Rewards programs can provide consumers with a roundabout way to save money. The bank rewards its members by giving discounts on clothing, electronics, flowers and other items that they tend to purchase online. Rewards programs may have an annual fee associated with them, but the discounts can be well worth the membership. Modern consumers can try those methods first to see if they are successful in saving money to save money.
When the financial waters get rough and the storm that is trying to save money hits your checkbook, you look for salvation and safety anywhere you possibly can find it.
And that includes within the friendly confines of the life preserver that you know all too well: the credit card.
Yes, that plastic purveyor of security and well being as it relates to your financial security isn’t afraid to rear its ugly black strip and tempt you to use it when things aren’t particularly fun or easy when it comes to money.
The credit card, for the most part, carries with it a much-needed negative connotation. They’re quite simply bad news for the masses, mostly because we aren’t educated on how to use them properly and often run to them like a bad relationship you simply can’t get over or walk away from for good.
Now, the credit card, in fairness, can be a good thing. People who use them and pay off the balance right away or reap the perks with them as far as points and travel benefits, for example, have no issues with credit cards. They take them for what they are worth and should be: a 30-day loan that you make good on right away.
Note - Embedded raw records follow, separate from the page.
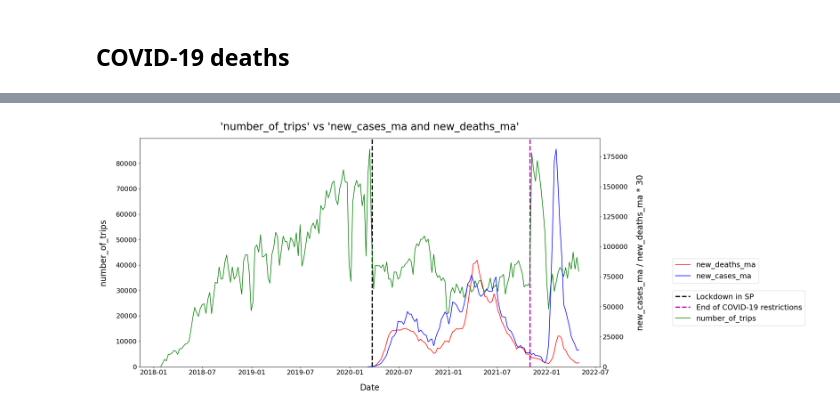
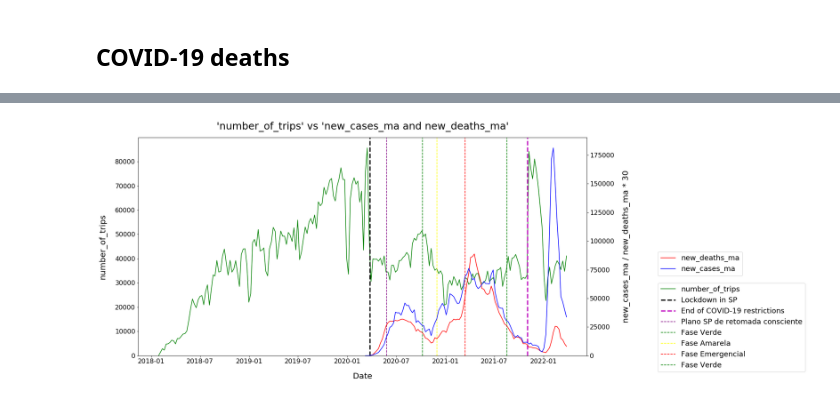
Before and after one commit to anayflima/bss-analysis, a Jupyter notebook: data_analysis/correlation_with_covid/weekly_correlation.ipynb, the cells around one changed output, grey strips where cells are left out. Cells and saved outputs as stored; diff of their text form; code cells hidden in the pictures.

Commit message:
chore: Make adjustments to COVID correlation plotting

```diff
--- a/data_analysis/correlation_with_covid/weekly_correlation.ipynb
+++ b/data_analysis/correlation_with_covid/weekly_correlation.ipynb
@@ -44,9 +40,9 @@ correlation_with_variable = cwc.plot_target_variable_correlation(correlation_mat
 # %%
 variable = 'number_of_trips'
 covid_variable = ['new_cases_ma', 'new_deaths_ma']
-cwc.plot_variable_and_covid_together(variable, covid_variable)
+cwc.plot_variable_and_covid_together(variable, covid_variable, show_all_phases = True)
 # %% [output]
-[figure, old version]
+[figure, new version]
 # %%
 variable = 'number_of_trips'
 covid_variable = ['new_deaths_ma']
```
Also changed, not shown: parts of 12 cells of this notebook, 3 other files.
Those who find themselves in some sort of financial peril tend to turn toward the credit card to use it for things that go beyond emergency purchases, like braces for the kids or a hole in the roof that needs fixed desperately and without hesitation.
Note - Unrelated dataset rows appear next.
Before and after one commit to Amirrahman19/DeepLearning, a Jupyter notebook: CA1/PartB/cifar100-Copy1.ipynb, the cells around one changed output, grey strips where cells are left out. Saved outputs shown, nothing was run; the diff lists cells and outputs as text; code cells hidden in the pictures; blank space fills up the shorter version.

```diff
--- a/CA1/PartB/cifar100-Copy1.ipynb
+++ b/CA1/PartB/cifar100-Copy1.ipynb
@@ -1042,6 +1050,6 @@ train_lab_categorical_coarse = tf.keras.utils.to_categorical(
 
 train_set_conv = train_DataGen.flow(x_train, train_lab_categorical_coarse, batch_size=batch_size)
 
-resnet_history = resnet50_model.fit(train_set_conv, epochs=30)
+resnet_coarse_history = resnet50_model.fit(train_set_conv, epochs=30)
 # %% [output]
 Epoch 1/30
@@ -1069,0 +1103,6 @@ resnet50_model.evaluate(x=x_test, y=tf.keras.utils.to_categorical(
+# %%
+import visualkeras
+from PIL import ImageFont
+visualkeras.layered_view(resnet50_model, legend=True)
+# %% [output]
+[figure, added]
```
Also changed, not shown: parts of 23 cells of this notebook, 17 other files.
No, this is about using a credit card, for example, to pay off another credit card, and truthfully really not getting ahead at all.
Have you ever used your credit card for purchases that you’d consider daily? If you’re charging coffee, lunches and groceries with your credit card because you simply don’t have the money, that’s a huge red flag.
Furthermore, some have the bright idea of paying student loans or other low interest debt with credit cards, which is a true head scratcher. A student loan can have a rate as low as 2%, so why would anyone in the right mindset pay that loan with a credit card with a rate that could be 10 times that amount?
Truthfully, paying any bill with a credit card means you need to rethink your budgeting and expenses, and might need to start cutting the latter. Using a credit card is the financial version of putting a band aid on a bullet wound.